What lines of the data below include the word "shape"? Report them by copying each.

• DATA SUPPLIED
- Opening Delimiter -

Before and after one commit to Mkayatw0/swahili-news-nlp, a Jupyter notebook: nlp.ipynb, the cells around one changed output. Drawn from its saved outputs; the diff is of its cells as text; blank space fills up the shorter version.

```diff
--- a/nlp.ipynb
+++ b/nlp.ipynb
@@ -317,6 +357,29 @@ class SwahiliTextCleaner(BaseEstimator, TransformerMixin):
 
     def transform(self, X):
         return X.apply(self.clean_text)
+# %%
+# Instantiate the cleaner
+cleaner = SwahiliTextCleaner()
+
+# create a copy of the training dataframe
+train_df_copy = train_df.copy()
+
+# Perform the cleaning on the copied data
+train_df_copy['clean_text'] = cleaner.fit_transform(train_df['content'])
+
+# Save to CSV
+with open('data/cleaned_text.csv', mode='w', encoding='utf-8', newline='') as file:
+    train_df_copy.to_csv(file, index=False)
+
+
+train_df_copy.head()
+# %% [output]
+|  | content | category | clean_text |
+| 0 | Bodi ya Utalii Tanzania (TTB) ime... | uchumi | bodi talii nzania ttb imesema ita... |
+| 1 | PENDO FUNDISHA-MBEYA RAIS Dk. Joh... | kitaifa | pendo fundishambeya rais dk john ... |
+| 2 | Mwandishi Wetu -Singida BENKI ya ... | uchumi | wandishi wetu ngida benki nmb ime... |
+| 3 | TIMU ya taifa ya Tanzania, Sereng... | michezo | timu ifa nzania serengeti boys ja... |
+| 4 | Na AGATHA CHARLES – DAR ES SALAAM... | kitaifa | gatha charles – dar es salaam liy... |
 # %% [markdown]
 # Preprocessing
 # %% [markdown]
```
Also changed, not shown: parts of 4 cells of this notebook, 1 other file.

- Closing Delimiter -
- Opening Delimiter -

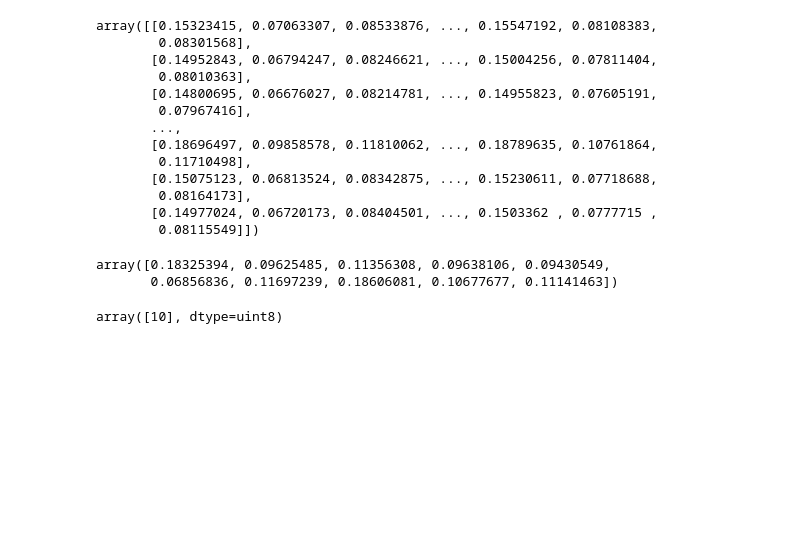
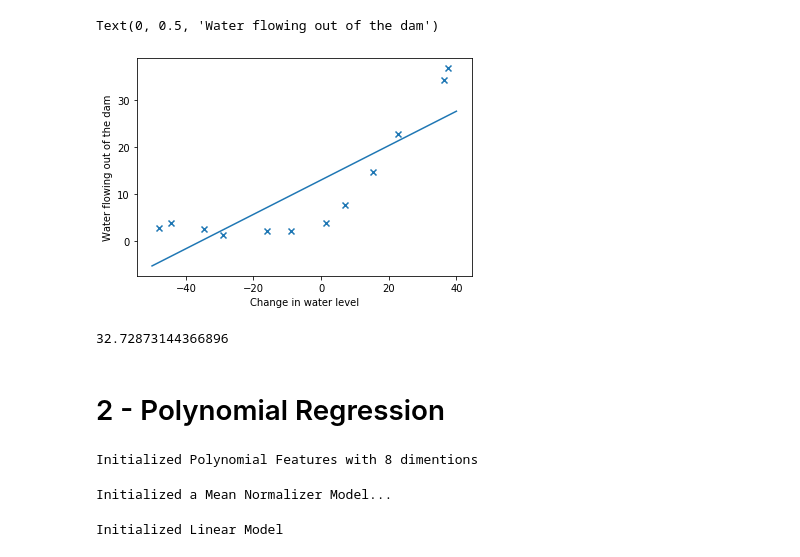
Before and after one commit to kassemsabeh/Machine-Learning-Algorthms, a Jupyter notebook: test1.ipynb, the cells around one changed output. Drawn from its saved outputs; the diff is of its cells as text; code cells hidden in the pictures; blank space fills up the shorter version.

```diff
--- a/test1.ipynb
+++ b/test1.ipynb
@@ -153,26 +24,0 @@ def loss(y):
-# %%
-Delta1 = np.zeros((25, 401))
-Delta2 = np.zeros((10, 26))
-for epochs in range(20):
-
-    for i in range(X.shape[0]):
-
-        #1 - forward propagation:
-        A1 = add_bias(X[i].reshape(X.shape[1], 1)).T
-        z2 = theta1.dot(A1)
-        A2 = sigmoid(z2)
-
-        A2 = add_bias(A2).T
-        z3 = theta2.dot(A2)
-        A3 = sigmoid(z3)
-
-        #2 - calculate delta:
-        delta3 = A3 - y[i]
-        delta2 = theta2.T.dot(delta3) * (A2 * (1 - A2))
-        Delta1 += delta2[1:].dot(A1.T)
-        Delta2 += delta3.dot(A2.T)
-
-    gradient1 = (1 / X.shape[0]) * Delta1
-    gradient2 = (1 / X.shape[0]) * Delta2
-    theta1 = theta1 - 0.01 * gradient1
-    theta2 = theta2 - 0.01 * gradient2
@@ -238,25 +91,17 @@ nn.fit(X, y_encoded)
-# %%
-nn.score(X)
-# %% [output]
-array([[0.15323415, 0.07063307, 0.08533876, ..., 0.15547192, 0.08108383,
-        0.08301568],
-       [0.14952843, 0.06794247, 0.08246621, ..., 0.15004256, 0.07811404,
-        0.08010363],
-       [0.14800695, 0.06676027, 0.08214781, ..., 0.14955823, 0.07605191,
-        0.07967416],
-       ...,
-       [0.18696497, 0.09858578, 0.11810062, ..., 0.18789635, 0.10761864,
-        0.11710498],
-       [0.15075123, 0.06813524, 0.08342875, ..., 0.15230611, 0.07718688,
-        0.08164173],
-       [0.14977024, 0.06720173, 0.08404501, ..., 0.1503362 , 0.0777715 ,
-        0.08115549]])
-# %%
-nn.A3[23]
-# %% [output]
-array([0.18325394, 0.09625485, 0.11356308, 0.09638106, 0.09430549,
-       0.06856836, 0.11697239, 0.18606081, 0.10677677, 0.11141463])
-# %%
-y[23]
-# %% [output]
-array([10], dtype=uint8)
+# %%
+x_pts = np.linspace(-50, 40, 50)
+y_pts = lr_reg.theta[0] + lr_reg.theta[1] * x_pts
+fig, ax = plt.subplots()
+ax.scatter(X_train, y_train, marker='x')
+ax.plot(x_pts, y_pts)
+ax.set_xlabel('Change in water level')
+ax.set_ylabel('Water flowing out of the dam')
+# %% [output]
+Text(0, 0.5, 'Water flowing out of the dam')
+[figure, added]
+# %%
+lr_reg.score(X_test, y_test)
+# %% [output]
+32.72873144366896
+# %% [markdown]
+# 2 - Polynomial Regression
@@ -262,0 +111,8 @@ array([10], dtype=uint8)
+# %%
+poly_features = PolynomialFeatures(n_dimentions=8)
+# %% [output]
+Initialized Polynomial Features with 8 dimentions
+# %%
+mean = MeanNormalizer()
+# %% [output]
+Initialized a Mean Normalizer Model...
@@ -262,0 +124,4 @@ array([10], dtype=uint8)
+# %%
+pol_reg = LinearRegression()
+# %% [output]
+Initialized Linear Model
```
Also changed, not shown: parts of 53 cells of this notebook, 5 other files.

- Closing Delimiter -

• YOUR RESPONSE
-    for i in range(X.shape[0]):
-        A1 = add_bias(X[i].reshape(X.shape[1], 1)).T
-    gradient1 = (1 / X.shape[0]) * Delta1
-    gradient2 = (1 / X.shape[0]) * Delta2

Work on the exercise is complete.